When thinking about solving the world's hunger problem it's very unlikely to consider mattresses as part of the solution. But, scientists at the University of Sheffield UK have come up with a solution in which mattresses, indeed, can be used in growing crops and fruits in any conditions.
Tony Ryan, a Chemistry Professor from the University of Sheffield, was once visiting a landfill when he noticed a tomato plant growing on a discarded sofa. That led him to believe that the plant can grow on foams.
This realisation that foam can be used to grow plants, tony got a PhD student, Harry Wright, to focus on the use of polyurethane foams to grow high-value crops for food production. Meanwhile, he and his team visited a Zaatari refugee camp in Jordan- the world's largest camp for people displaced by the Syrian Civil War- to help displaced people develop useful products out of waste materials.
Life as a refugee:
Life as a refugee is tough. They are the people moved out of their country and are living in a foreign land with no long-term settlement. Tough regulations do not allow them to apply for jobs, build any stable residence, fix their home, or plant anything into the ground.

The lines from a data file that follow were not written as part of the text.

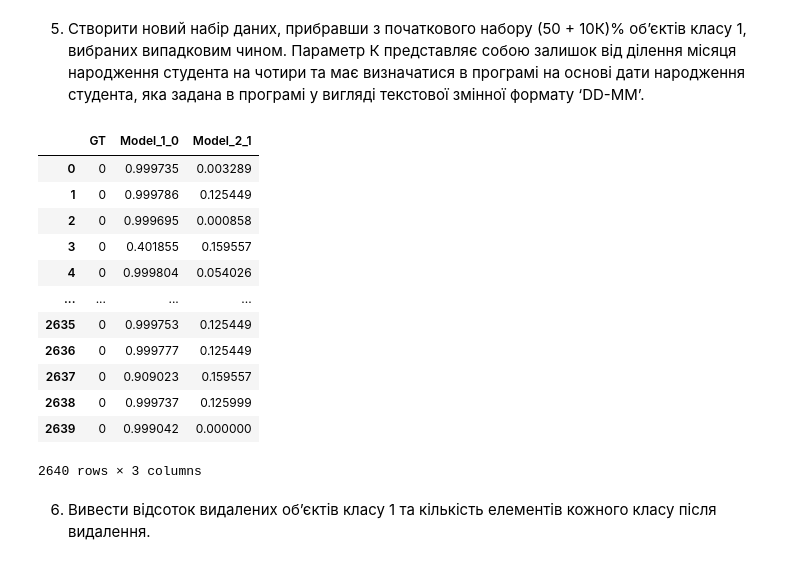
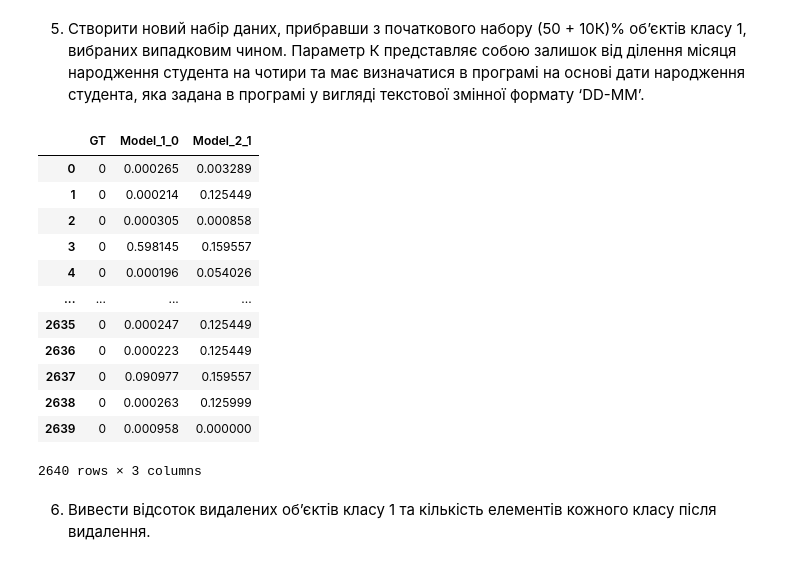
Before and after one commit to Temmi01/ML, a Jupyter notebook: lab2/lab2.ipynb, the cells around one changed output. Saved outputs shown, nothing was run; the diff lists cells and outputs as text; code cells hidden in the pictures.

```diff
--- a/lab2/lab2.ipynb
+++ b/lab2/lab2.ipynb
@@ -3,8 +3,6 @@ import pandas as pd
 import matplotlib.pyplot as plt
 import numpy as np
 from sklearn.metrics import accuracy_score, precision_score, recall_score, f1_score, matthews_corrcoef, balanced_accuracy_score, precision_recall_curve, roc_curve, auc
-
-pd.set_option("display.max_columns", None)
 # %% [markdown]
 1. Відкрити та зчитати дані з наданого файлу.
 # %%
@@ -51,6 +49,9 @@ thresholds = np.linspace(0, 1, 21)
 results_1 = []
 results_2 = []
 temp = pd.DataFrame()
+
+# виправлення цільової змінної
+data["Model_1_0"] = 1 - data["Model_1_0"]
 
 precision_1, recall_1, thresholds_pr_1 = precision_recall_curve(data["GT"], data["Model_1_0"])
 fpr_1, tpr_1, thresholds_roc_1 = roc_curve(data["GT"], data["Model_1_0"])
@@ -284,31 +285,31 @@ plt.show()
 # %%
 birthday = "03-11"
 
 month = int(birthday.split('-')[1])
 K = month % 4
 percent = 50 + 10*K
 
 class_1 = data[data["GT"] == 1]
 remove_amount = int(len(class_1) * percent / 100)
 
 removed_rows = np.random.choice(class_1.index, size=remove_amount, replace=False)
 data_new = data.drop(removed_rows)
 data_new = data_new.reset_index(drop=True)
 
-data_new
+display(data_new)
 # %% [output]
 |  | GT | Model_1_0 | Model_2_1 |
-| 0 | 0 | 0.999735 | 0.003289 |
-| 1 | 0 | 0.999786 | 0.125449 |
-| 2 | 0 | 0.999695 | 0.000858 |
-| 3 | 0 | 0.401855 | 0.159557 |
-| 4 | 0 | 0.999804 | 0.054026 |
+| 0 | 0 | 0.000265 | 0.003289 |
+| 1 | 0 | 0.000214 | 0.125449 |
+| 2 | 0 | 0.000305 | 0.000858 |
+| 3 | 0 | 0.598145 | 0.159557 |
+| 4 | 0 | 0.000196 | 0.054026 |
 | ... | ... | ... | ... |
-| 2635 | 0 | 0.999753 | 0.125449 |
-| 2636 | 0 | 0.999777 | 0.125449 |
-| 2637 | 0 | 0.909023 | 0.159557 |
-| 2638 | 0 | 0.999737 | 0.125999 |
-| 2639 | 0 | 0.999042 | 0.000000 |
+| 2635 | 0 | 0.000247 | 0.125449 |
+| 2636 | 0 | 0.000223 | 0.125449 |
+| 2637 | 0 | 0.090977 | 0.159557 |
+| 2638 | 0 | 0.000263 | 0.125999 |
+| 2639 | 0 | 0.000958 | 0.000000 |
 2640 rows × 3 columns
 # %% [markdown]
 6. Вивести відсоток видалених об’єктів класу 1 та кількість елементів
```
Also changed, not shown: parts of 5 cells of this notebook, 5 other files.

In this case, in Zaatari refugee camp, where the resources at disposal are very limited, becoming self-reliant is a long shot. While many of those refugees are farmers, doctors, engineers and technicians, they depend on international aid for sustenance.
In addition, the scorching heat makes the matter more difficult for the camp occupants. The summer temperature there reach around 37 degree Celsius.
So, when Professor Tony visited the Zaatari refugee camp in the height of the summer, he was relieved to be invited out of glaring sun and into a comparatively cool camp's warehouse.
The warehouse in which Professor tony was taken to was full of stacked discarded mattresses. Looking at it, it clicked to Tony that these discarded mattresses could be potential solution for tackling food shortage at the camp. "The wo things just came together," he said. The mattresses could be repurposed as a growing medium for plants.
But where did these mattresses came from in the first place? To answer that, those were provided by the UN refugee Agency to their aid workers. However, once the mattresses have been used, they can't be reused by someone else, but they can be repurposed.
How it works?
In the normal agricultural process, soil supports the plant's roots and provide all the nutrients. Whereas in a hydroponic system, foam holds the plant upright and all other functions of the soil come from the nutrients in the water.
In the hydroponic system, only 20% of the water used in growing something in the ground is used. It is because the water isn't going anywhere and is kept, where it's needed, explains Tony.
Tony believed hydroponic system as the winning solution for the people in Zaatari refugee camp. The soil condition, small area, heap of discarded mattresses and disposable containers could all be used in growing food for the inhabitants.
Working with the people in the camp, Tony realised that the idea to use mattresses for growing food had the potential to give farmers the opportunity to apply their years of experience and skills to meaningful purpose and at the same time produce food to eat and sell.
So, After the idea was introduced and the refugees were trained in the basic principles the project took in a life of its own.
Till now, more than 200 refugees have been trained to use mattresses foam as an alternative to soil and grow plants. They already have an area the size of tennis court covered in the new system.
Feeding the world:
The success of growing plants in the middle of the dessert with some foam from discarded mattresses has proven the potential to provide food in any conditions.
It is no wonder that in coming years with little more research and technology we can provide food to people in a more local and sustainable way.
Seconding this, Tony said,
"If you can make it work here, you can make it anywhere."
Across the plant there are 2 billion people who are chronically hungry. In India alone, 194.4 or 14.5 percent of the total population is undernourished, according to FAO's 2019 report.
With the world population set to grow to 10 billion by 2050, we need innovative solutions like these to feed the growing population.